* **Task prompt**: Search the data below for the string "strokeWidth" and copy all lines where it shows up.

START Dataset

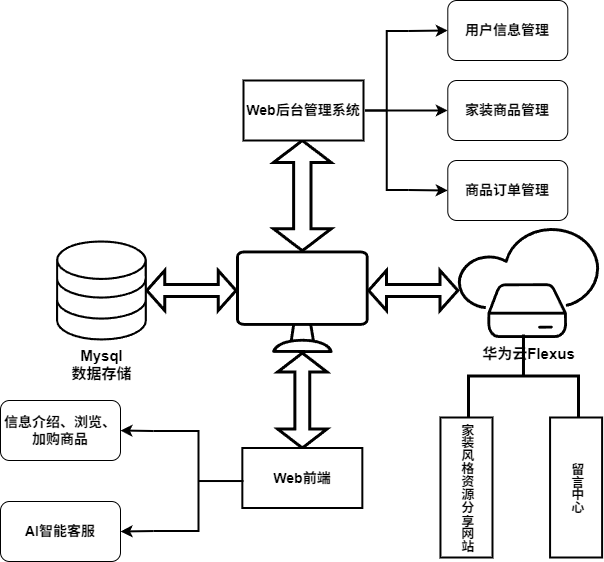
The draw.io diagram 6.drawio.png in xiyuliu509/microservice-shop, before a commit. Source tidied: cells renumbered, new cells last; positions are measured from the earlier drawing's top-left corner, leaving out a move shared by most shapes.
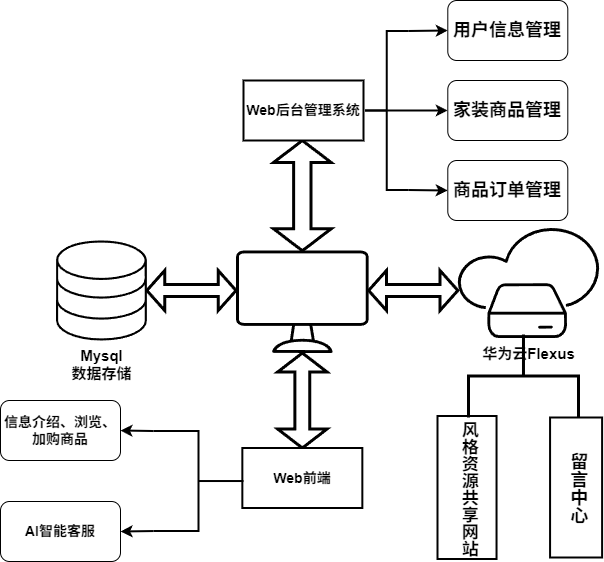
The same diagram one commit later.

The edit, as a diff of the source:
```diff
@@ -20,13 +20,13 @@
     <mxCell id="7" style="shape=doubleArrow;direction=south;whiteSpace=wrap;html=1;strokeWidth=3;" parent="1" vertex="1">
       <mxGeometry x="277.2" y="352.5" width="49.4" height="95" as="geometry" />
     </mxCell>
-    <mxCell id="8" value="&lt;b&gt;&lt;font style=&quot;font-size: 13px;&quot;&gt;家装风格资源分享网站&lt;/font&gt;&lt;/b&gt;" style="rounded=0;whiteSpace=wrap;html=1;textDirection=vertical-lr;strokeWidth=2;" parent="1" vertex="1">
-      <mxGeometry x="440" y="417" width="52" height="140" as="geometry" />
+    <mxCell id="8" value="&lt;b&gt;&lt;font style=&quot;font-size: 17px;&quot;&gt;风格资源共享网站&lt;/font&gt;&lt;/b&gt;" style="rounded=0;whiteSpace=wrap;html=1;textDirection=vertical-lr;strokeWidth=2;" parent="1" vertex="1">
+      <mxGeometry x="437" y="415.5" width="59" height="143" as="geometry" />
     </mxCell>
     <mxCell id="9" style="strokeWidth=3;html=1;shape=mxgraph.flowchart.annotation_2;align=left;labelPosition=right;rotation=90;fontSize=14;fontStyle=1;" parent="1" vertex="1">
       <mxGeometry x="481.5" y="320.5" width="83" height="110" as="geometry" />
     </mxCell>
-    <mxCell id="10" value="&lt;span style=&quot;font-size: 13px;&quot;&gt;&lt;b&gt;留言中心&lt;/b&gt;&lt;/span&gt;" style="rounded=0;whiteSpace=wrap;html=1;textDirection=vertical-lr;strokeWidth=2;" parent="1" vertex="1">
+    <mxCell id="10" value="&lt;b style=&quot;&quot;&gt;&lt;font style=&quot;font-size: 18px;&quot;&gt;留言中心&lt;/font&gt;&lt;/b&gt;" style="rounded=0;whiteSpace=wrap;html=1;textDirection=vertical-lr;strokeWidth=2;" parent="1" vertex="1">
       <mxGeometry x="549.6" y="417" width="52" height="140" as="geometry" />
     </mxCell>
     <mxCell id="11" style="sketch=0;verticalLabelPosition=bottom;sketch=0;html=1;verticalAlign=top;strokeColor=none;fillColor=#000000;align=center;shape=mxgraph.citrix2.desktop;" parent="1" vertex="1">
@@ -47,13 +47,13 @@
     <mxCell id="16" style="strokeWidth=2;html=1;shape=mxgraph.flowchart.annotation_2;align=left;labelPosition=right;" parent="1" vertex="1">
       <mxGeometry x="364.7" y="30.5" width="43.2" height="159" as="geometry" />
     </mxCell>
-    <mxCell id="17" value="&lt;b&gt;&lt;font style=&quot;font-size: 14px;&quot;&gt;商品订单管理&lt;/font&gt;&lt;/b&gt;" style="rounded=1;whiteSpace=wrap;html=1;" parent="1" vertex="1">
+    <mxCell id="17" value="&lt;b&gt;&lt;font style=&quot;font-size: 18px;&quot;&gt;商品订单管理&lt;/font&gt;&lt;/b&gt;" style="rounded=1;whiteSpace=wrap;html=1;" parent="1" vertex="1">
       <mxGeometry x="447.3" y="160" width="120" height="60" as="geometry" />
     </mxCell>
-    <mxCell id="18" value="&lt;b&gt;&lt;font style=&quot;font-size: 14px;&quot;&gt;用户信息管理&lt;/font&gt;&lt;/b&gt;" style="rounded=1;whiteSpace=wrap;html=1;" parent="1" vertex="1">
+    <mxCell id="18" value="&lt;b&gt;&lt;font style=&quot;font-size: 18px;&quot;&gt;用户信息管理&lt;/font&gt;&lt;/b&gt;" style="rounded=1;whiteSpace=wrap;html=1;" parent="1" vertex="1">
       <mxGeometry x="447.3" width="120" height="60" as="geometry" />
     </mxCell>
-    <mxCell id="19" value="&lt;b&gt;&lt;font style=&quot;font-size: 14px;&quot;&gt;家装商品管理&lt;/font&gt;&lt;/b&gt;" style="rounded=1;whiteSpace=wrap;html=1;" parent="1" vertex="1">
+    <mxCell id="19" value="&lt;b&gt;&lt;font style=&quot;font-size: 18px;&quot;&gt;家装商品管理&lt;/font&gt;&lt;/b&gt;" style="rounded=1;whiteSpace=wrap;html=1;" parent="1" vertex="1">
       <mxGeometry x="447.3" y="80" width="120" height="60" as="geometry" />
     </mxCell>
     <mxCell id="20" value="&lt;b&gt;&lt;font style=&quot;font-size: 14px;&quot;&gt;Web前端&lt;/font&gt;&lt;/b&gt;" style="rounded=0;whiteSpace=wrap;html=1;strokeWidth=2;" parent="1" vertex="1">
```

END Dataset

* **Task response**:
     <mxCell id="7" style="shape=doubleArrow;direction=south;whiteSpace=wrap;html=1;strokeWidth=3;" parent="1" vertex="1">
-    <mxCell id="8" value="&lt;b&gt;&lt;font style=&quot;font-size: 13px;&quot;&gt;家装风格资源分享网站&lt;/font&gt;&lt;/b&gt;" style="rounded=0;whiteSpace=wrap;html=1;textDirection=vertical-lr;strokeWidth=2;" parent="1" vertex="1">
+    <mxCell id="8" value="&lt;b&gt;&lt;font style=&quot;font-size: 17px;&quot;&gt;风格资源共享网站&lt;/font&gt;&lt;/b&gt;" style="rounded=0;whiteSpace=wrap;html=1;textDirection=vertical-lr;strokeWidth=2;" parent="1" vertex="1">
     <mxCell id="9" style="strokeWidth=3;html=1;shape=mxgraph.flowchart.annotation_2;align=left;labelPosition=right;rotation=90;fontSize=14;fontStyle=1;" parent="1" vertex="1">
-    <mxCell id="10" value="&lt;span style=&quot;font-size: 13px;&quot;&gt;&lt;b&gt;留言中心&lt;/b&gt;&lt;/span&gt;" style="rounded=0;whiteSpace=wrap;html=1;textDirection=vertical-lr;strokeWidth=2;" parent="1" vertex="1">
+    <mxCell id="10" value="&lt;b style=&quot;&quot;&gt;&lt;font style=&quot;font-size: 18px;&quot;&gt;留言中心&lt;/font&gt;&lt;/b&gt;" style="rounded=0;whiteSpace=wrap;html=1;textDirection=vertical-lr;strokeWidth=2;" parent="1" vertex="1">
     <mxCell id="16" style="strokeWidth=2;html=1;shape=mxgraph.flowchart.annotation_2;align=left;labelPosition=right;" parent="1" vertex="1">
     <mxCell id="20" value="&lt;b&gt;&lt;font style=&quot;font-size: 14px;&quot;&gt;Web前端&lt;/font&gt;&lt;/b&gt;" style="rounded=0;whiteSpace=wrap;html=1;strokeWidth=2;" parent="1" vertex="1">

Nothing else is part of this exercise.